I-so-lay-chon

Posted: 22nd January 2016 by Christian in Blog

Let’s get weird.
The isolated brain is a concept many, many scientists and sorcerers have tried on since the beginning. Can you take a brain out of the body and keep it alive?
Not really, no. But people give it a go. If you’re feeling ghoulish, here’s Sergei Brukhonenko and Boris Levinskovsky and their dog head experiments.

Obviously, the below video has some dog grotesqueness.

They were hardly the first.

In the 1880s, a French doctor by the name of Jean Baptiste Vincent Laborde got a bit clever with it. Thirty years earlier, an Englishman claimed he revived a dog head after ten minutes. Laborde was a bit more ambitious.
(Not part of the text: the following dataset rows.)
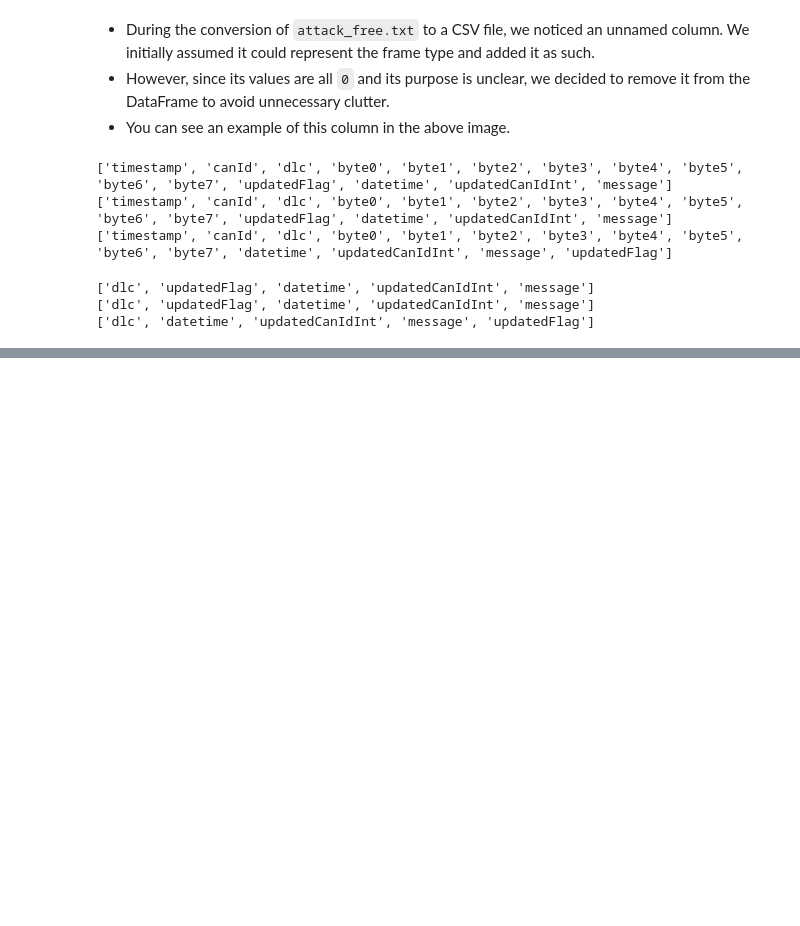
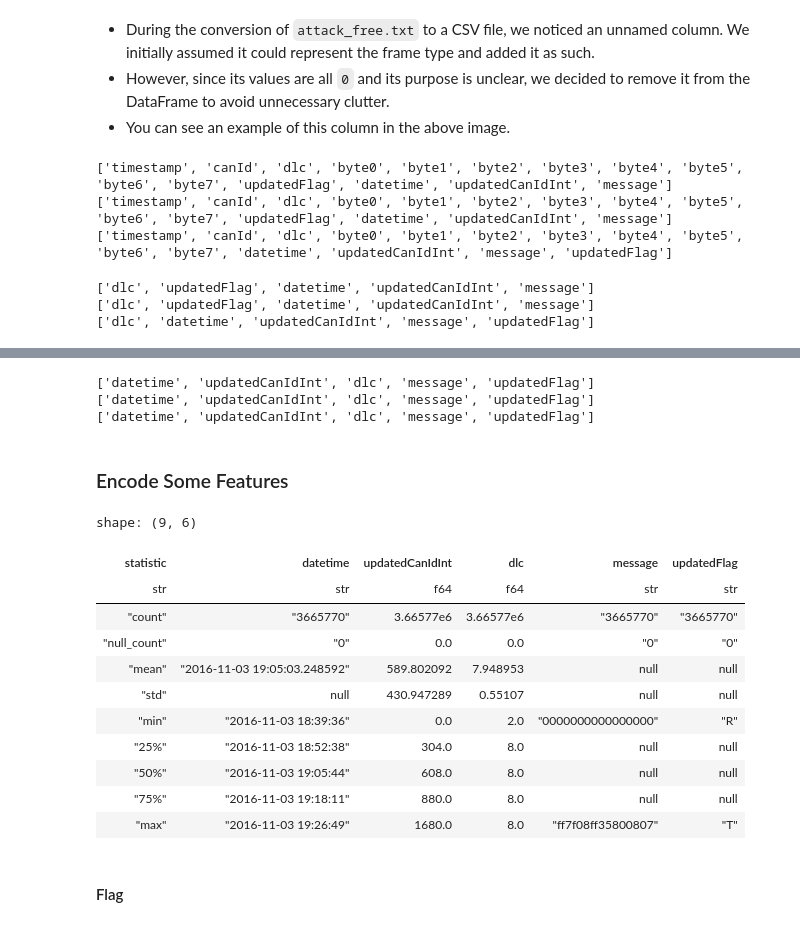
Before and after one commit to FatimeNazliAs/Intrusion-Detection-Systems-using-ML, a Jupyter notebook: notebooks/manipulation.ipynb, the cells around one changed output, grey strips where cells are left out. Cells and saved outputs as stored; diff of their text form; code cells hidden in the pictures; blank space fills up the shorter version.

Commit message:
Swapped feature order, Completed manipulation, Saved dfs to output folder.
- Changed order of features.
- Saved new dfs to output folder for data visualization.

```diff
--- a/notebooks/manipulation.ipynb
+++ b/notebooks/manipulation.ipynb
@@ -354,0 +359,50 @@ print(attack_free_df.columns)
+# %%
+def swap_features_in_specific_order(dfs,specific_order):
+    """
+    Reorders the features (columns) of each DataFrame in the input list to match a specific order.
+
+    Parameters
+    ----------
+    dfs : list of pl.DataFrame
+        A list of DataFrame objects whose columns need to be reordered.
+    specific_order : list of str
+        A list specifying the desired column order
+
+    Returns
+    -------
+    list
+        A list of DataFrames, each with columns reordered to match the `specific_order`.
+    """
+    return [
+    df.select(specific_order)
+    for df in dfs
+    ]
+# %%
+dos_df,fuzzy_df,attack_free_df=swap_features_in_specific_order([dos_df,fuzzy_df,attack_free_df],['datetime', 'updatedCanIdInt','dlc', 'message', 'updatedFlag'])
+# %%
+print(dos_df.columns)
+print(fuzzy_df.columns)
+print(attack_free_df.columns)
+# %% [output]
+['datetime', 'updatedCanIdInt', 'dlc', 'message', 'updatedFlag']
+['datetime', 'updatedCanIdInt', 'dlc', 'message', 'updatedFlag']
+['datetime', 'updatedCanIdInt', 'dlc', 'message', 'updatedFlag']
+# %% [markdown]
+### Encode Some Features
+# %%
+dos_df.describe()
+# %% [output]
+shape: (9, 6)
+| statistic | datetime | updatedCanIdInt | dlc | message | updatedFlag |
+| str | str | f64 | f64 | str | str |
+| "count" | "3665770" | 3.66577e6 | 3.66577e6 | "3665770" | "3665770" |
+| "null_count" | "0" | 0.0 | 0.0 | "0" | "0" |
+| "mean" | "2016-11-03 19:05:03.248592" | 589.802092 | 7.948953 | null | null |
+| "std" | null | 430.947289 | 0.55107 | null | null |
+| "min" | "2016-11-03 18:39:36" | 0.0 | 2.0 | "0000000000000000" | "R" |
+| "25%" | "2016-11-03 18:52:38" | 304.0 | 8.0 | null | null |
+| "50%" | "2016-11-03 19:05:44" | 608.0 | 8.0 | null | null |
+| "75%" | "2016-11-03 19:18:11" | 880.0 | 8.0 | null | null |
+| "max" | "2016-11-03 19:26:49" | 1680.0 | 8.0 | "ff7f08ff35800807" | "T" |
+# %% [markdown]
+#### Flag
```
Also changed, not shown: parts of 10 cells of this notebook, 1 other file.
Also, there was a debate going on in France about which was more humane. Traditionally, the guillotine was considered more merciful, but people claimed to have seen severed heads gnashing teeth, crying, all sort of horrible things. State-sponsored murder is supposed to be swift, merciless but not cruel (hi, Clayton Lockett) so this had to be investigated.

Provided with several executed criminal’s heads, he took one and attached it to a dog’s carotid. Another was injected with oxygenated cow’s blood. In each case, things happened. Eyes opened, jaws twitched, faces moved. But none of the experiments yielded much valuable data and so it was a while until science types would get stuck in to severed heads for a while.

Murder

In 1883, a man “powerfully muscled, movements of extraordinary agility, the ascetic and hard features, to acute small eyes, tormented fierce…” entered the home of Monsieur Ducros-Sixt and killed him and his sister with a stonemason’s hammer.

Arrested, the murderer refused to give a name, or even a profession. He did not deny the crime. So they called him Campi, just a name for the books, and found him guilty.

“Gentlemen judges want to take my head. They will take it without a label!”
His last words. They cut off his head and gave it to Laborde.

The crime writer Leon noted “tried to revive with the blood of a dog for a few minutes, to talk about the bloody head. The experiment did not succeed…”

Now, that should be the end of Campi.

But here’s where things get weird.

Black Magic!

People have always been attracted to death. Found a power in the corpse. Even today in Africa, the limbs of an albino are worth real money because of their spiritual properties. But this isn’t new. Gladiator heads, teeth, hair, blood, were healing to the ancient Romans. Hands of Glory were a well-known folk magic, the severed hands of hanged criminals had magical powers. Nooses that had claimed lives were popular talismans. The infamous witches flying ointment, the fat of an unbaptised child you’d drink. Sandy Childs, teenage child-murderer, stabbed and 8 year old to death and tried to get his fat. In 1995.

Someone removed Campi’s skin. With the purpose of using it as binding the medical reports that would be made on him. This was 1883.

Now, as an aside, in 1883, the world was three years away from having a car. Bacteriology was getting up and running. You could iron your clothes. This was not a primitive age.

Nevertheless, someone took Campi’s skin and transformed it into an amulet.

Most amulets are prophylactic. They protect. They prevent. But being near a death, an execution, was sometimes considered healing.

Who knows what the amulet was for, coins and the human skin of a murder, who’s brain was fed dog’s blood.

I think we make a mistake hiding our dead and our death. I think we error when we suggest the price of public hygiene is worth cutting away our morbid fascinations with our own ends.

Can you honestly say you’ve no use for something like this?